To do:
Copy the records below in full and leave every image out of the copy.

Data section:
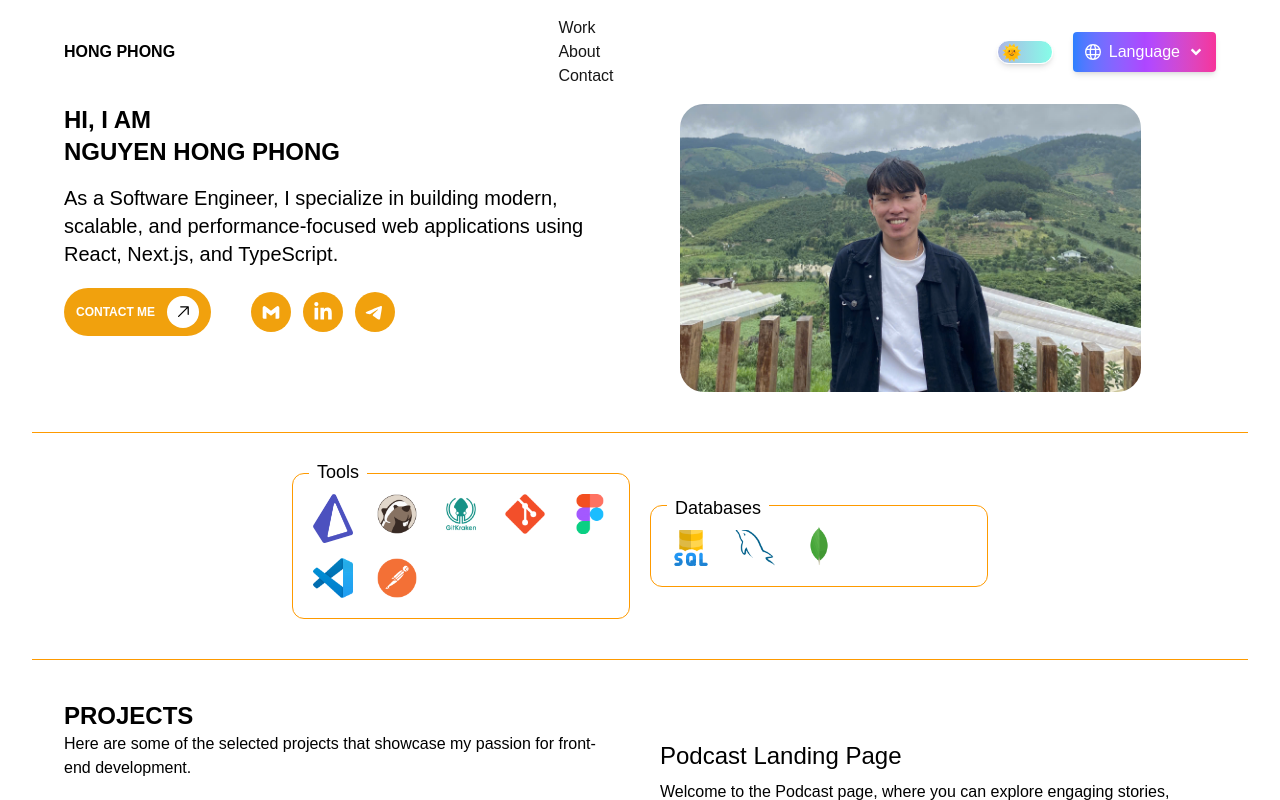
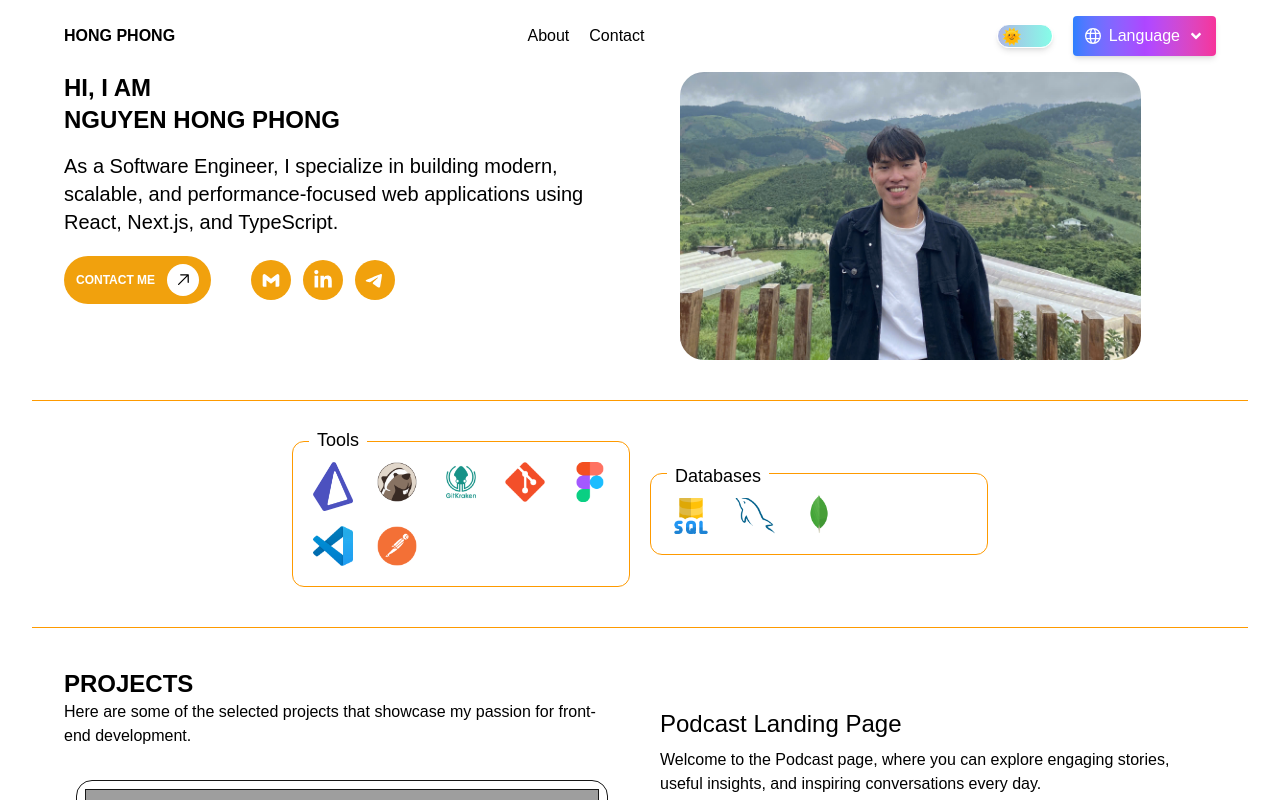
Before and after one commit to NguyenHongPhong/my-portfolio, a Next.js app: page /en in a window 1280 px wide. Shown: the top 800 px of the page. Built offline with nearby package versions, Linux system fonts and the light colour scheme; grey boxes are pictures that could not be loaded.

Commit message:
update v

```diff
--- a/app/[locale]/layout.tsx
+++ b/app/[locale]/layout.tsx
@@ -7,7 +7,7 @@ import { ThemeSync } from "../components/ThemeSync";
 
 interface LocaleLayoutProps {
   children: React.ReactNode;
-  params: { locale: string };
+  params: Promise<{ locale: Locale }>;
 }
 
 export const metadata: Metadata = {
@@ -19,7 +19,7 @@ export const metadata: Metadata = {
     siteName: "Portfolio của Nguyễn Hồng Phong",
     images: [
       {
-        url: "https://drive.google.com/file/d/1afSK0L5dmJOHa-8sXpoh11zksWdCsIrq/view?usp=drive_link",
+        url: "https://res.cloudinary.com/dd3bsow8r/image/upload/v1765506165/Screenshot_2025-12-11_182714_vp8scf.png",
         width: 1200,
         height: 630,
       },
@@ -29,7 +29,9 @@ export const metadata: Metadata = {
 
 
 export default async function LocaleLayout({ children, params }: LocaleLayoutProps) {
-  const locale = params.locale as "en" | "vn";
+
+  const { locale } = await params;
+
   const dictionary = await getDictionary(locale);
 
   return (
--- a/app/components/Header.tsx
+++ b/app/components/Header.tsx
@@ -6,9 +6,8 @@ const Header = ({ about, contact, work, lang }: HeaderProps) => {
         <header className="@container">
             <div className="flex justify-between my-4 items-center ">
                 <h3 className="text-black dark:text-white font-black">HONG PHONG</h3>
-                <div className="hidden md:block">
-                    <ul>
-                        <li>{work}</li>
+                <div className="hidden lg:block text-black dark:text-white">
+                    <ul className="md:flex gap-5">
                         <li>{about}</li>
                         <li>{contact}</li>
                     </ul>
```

Exercise response:
Before and after one commit to NguyenHongPhong/my-portfolio, a Next.js app: page /en in a window 1280 px wide. Shown: the top 800 px of the page. Built offline with nearby package versions, Linux system fonts and the light colour scheme; grey boxes are pictures that could not be loaded.

Commit message:
update v

```diff
--- a/app/[locale]/layout.tsx
+++ b/app/[locale]/layout.tsx
@@ -7,7 +7,7 @@ import { ThemeSync } from "../components/ThemeSync";
 
 interface LocaleLayoutProps {
   children: React.ReactNode;
-  params: { locale: string };
+  params: Promise<{ locale: Locale }>;
 }
 
 export const metadata: Metadata = {
@@ -19,7 +19,7 @@ export const metadata: Metadata = {
     siteName: "Portfolio của Nguyễn Hồng Phong",
     images: [
       {
-        url: "https://drive.google.com/file/d/1afSK0L5dmJOHa-8sXpoh11zksWdCsIrq/view?usp=drive_link",
+        url: "https://res.cloudinary.com/dd3bsow8r/image/upload/v1765506165/Screenshot_2025-12-11_182714_vp8scf.png",
         width: 1200,
         height: 630,
       },
@@ -29,7 +29,9 @@ export const metadata: Metadata = {
 
 
 export default async function LocaleLayout({ children, params }: LocaleLayoutProps) {
-  const locale = params.locale as "en" | "vn";
+
+  const { locale } = await params;
+
   const dictionary = await getDictionary(locale);
 
   return (
--- a/app/components/Header.tsx
+++ b/app/components/Header.tsx
@@ -6,9 +6,8 @@ const Header = ({ about, contact, work, lang }: HeaderProps) => {
         <header className="@container">
             <div className="flex justify-between my-4 items-center ">
                 <h3 className="text-black dark:text-white font-black">HONG PHONG</h3>
-                <div className="hidden md:block">
-                    <ul>
-                        <li>{work}</li>
+                <div className="hidden lg:block text-black dark:text-white">
+                    <ul className="md:flex gap-5">
                         <li>{about}</li>
                         <li>{contact}</li>
                     </ul>
```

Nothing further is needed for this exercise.